→ Data provided
• • • •

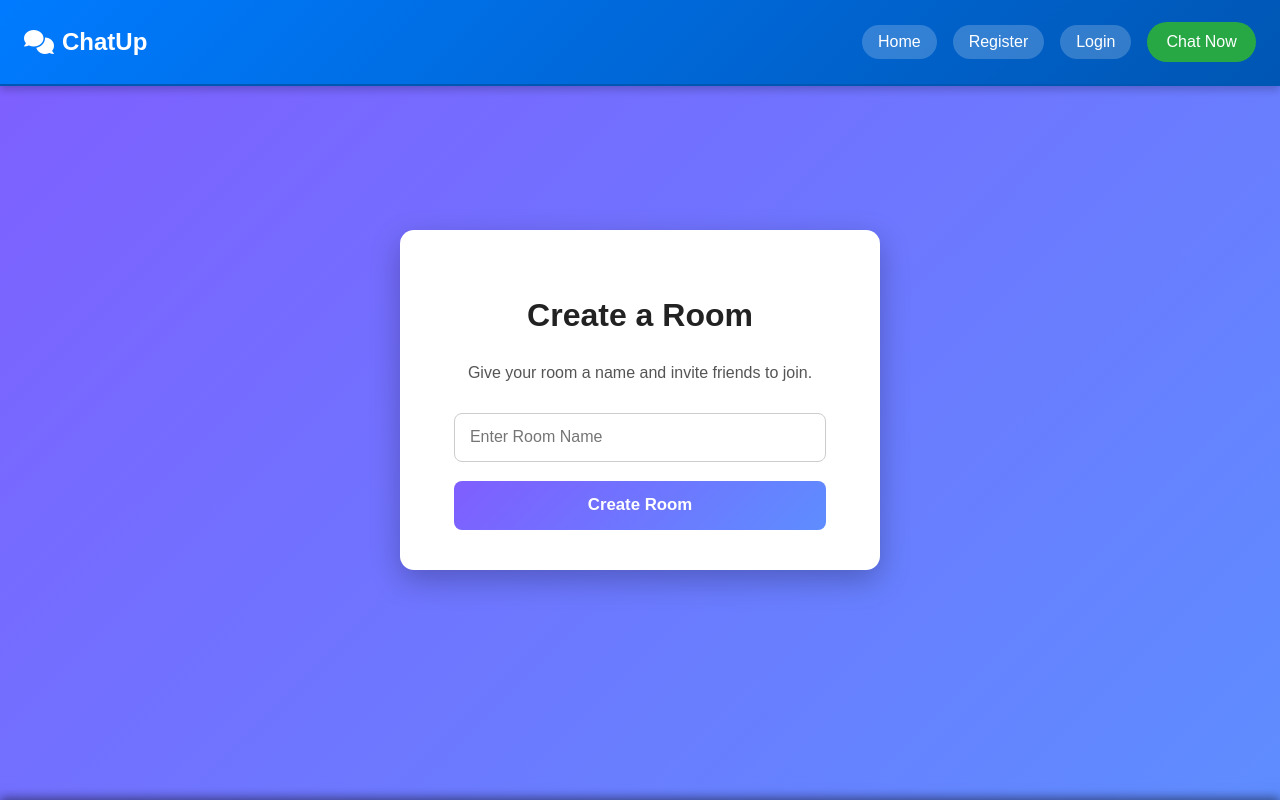
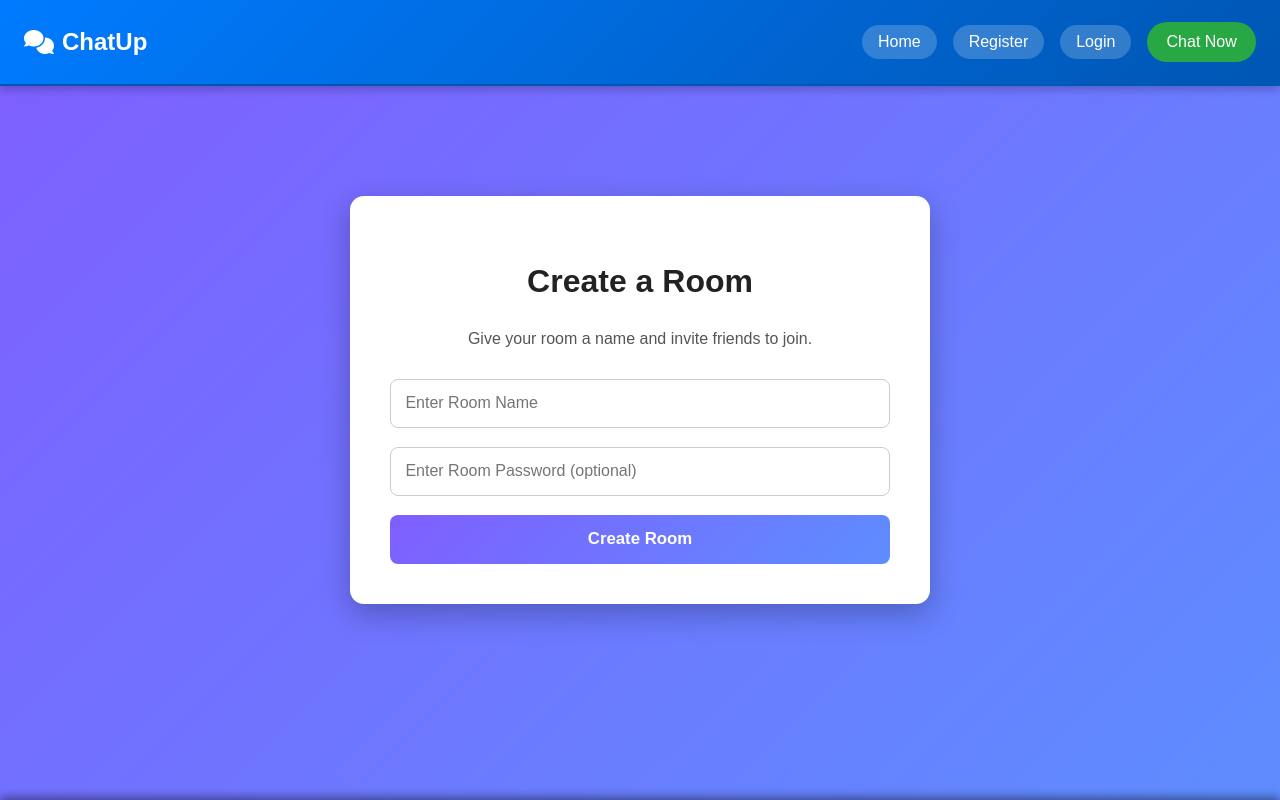
Before and after one commit to vkrm03/Chat_Up, a React (Vite) app in the folder FrontEnd/chat-app/: page /chat/create-room in a window 1280 px wide. Shown: the top 800 px of the page. Built offline with nearby package versions, Linux system fonts and the light colour scheme.

Commit message:
Files updated with some bugs fixed

```diff
--- a/FrontEnd/chat-app/src/CreateRoom.jsx
+++ b/FrontEnd/chat-app/src/CreateRoom.jsx
@@ -25,6 +25,14 @@ function CreateRoom() {
             onChange={(e) => setRoomName(e.target.value)}
             required
           />
+          <input
+            type="text"
+            className="roomform-input"
+            placeholder="Enter Room Password (optional)"
+            value={roomName}
+            onChange={(e) => setRoomName(e.target.value)}
+            required
+          />
           <button type="submit" className="roomform-btn">
             Create Room
           </button>
--- a/FrontEnd/chat-app/src/assets/ChatPage.css
+++ b/FrontEnd/chat-app/src/assets/ChatPage.css
@@ -26,7 +26,7 @@
   border-radius: 14px;
   box-shadow: 0 8px 25px rgba(0, 0, 0, 0.2);
   flex: 1 1 280px;
-  max-width: 320px;
+  max-width: 420px;
   display: flex;
   flex-direction: column;
   justify-content: space-between;
@@ -86,6 +86,7 @@
 
 @media screen and (max-width: 768px) {
   .chat-choice-wrapper {
+    margin-top: 60px;
     gap: 1.5rem;
   }
 
--- a/FrontEnd/chat-app/src/assets/NavBar.css
+++ b/FrontEnd/chat-app/src/assets/NavBar.css
@@ -121,7 +121,7 @@
   text-align: center;
 }
 
-@media screen and (max-width: 500px) {
+@media screen and (max-width: 600px) {
   .hamburger {
     display: block;
   }
--- a/FrontEnd/chat-app/src/assets/Room.css
+++ b/FrontEnd/chat-app/src/assets/Room.css
@@ -14,7 +14,7 @@
   padding: 2.5rem;
   border-radius: 14px;
   box-shadow: 0 10px 30px rgba(0, 0, 0, 0.25);
-  max-width: 400px;
+  max-width: 500px;
   width: 100%;
   text-align: center;
   display: flex;
```
Also changed, not shown: FrontEnd/chat-app/src/ChatRoom.jsx (added).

• • • •

→ Task goal
Return every line shown above without changing a word, and skip the pictures.

→ Your response
Before and after one commit to vkrm03/Chat_Up, a React (Vite) app in the folder FrontEnd/chat-app/: page /chat/create-room in a window 1280 px wide. Shown: the top 800 px of the page. Built offline with nearby package versions, Linux system fonts and the light colour scheme.

Commit message:
Files updated with some bugs fixed

```diff
--- a/FrontEnd/chat-app/src/CreateRoom.jsx
+++ b/FrontEnd/chat-app/src/CreateRoom.jsx
@@ -25,6 +25,14 @@ function CreateRoom() {
             onChange={(e) => setRoomName(e.target.value)}
             required
           />
+          <input
+            type="text"
+            className="roomform-input"
+            placeholder="Enter Room Password (optional)"
+            value={roomName}
+            onChange={(e) => setRoomName(e.target.value)}
+            required
+          />
           <button type="submit" className="roomform-btn">
             Create Room
           </button>
--- a/FrontEnd/chat-app/src/assets/ChatPage.css
+++ b/FrontEnd/chat-app/src/assets/ChatPage.css
@@ -26,7 +26,7 @@
   border-radius: 14px;
   box-shadow: 0 8px 25px rgba(0, 0, 0, 0.2);
   flex: 1 1 280px;
-  max-width: 320px;
+  max-width: 420px;
   display: flex;
   flex-direction: column;
   justify-content: space-between;
@@ -86,6 +86,7 @@
 
 @media screen and (max-width: 768px) {
   .chat-choice-wrapper {
+    margin-top: 60px;
     gap: 1.5rem;
   }
 
--- a/FrontEnd/chat-app/src/assets/NavBar.css
+++ b/FrontEnd/chat-app/src/assets/NavBar.css
@@ -121,7 +121,7 @@
   text-align: center;
 }
 
-@media screen and (max-width: 500px) {
+@media screen and (max-width: 600px) {
   .hamburger {
     display: block;
   }
--- a/FrontEnd/chat-app/src/assets/Room.css
+++ b/FrontEnd/chat-app/src/assets/Room.css
@@ -14,7 +14,7 @@
   padding: 2.5rem;
   border-radius: 14px;
   box-shadow: 0 10px 30px rgba(0, 0, 0, 0.25);
-  max-width: 400px;
+  max-width: 500px;
   width: 100%;
   text-align: center;
   display: flex;
```
Also changed, not shown: FrontEnd/chat-app/src/ChatRoom.jsx (added).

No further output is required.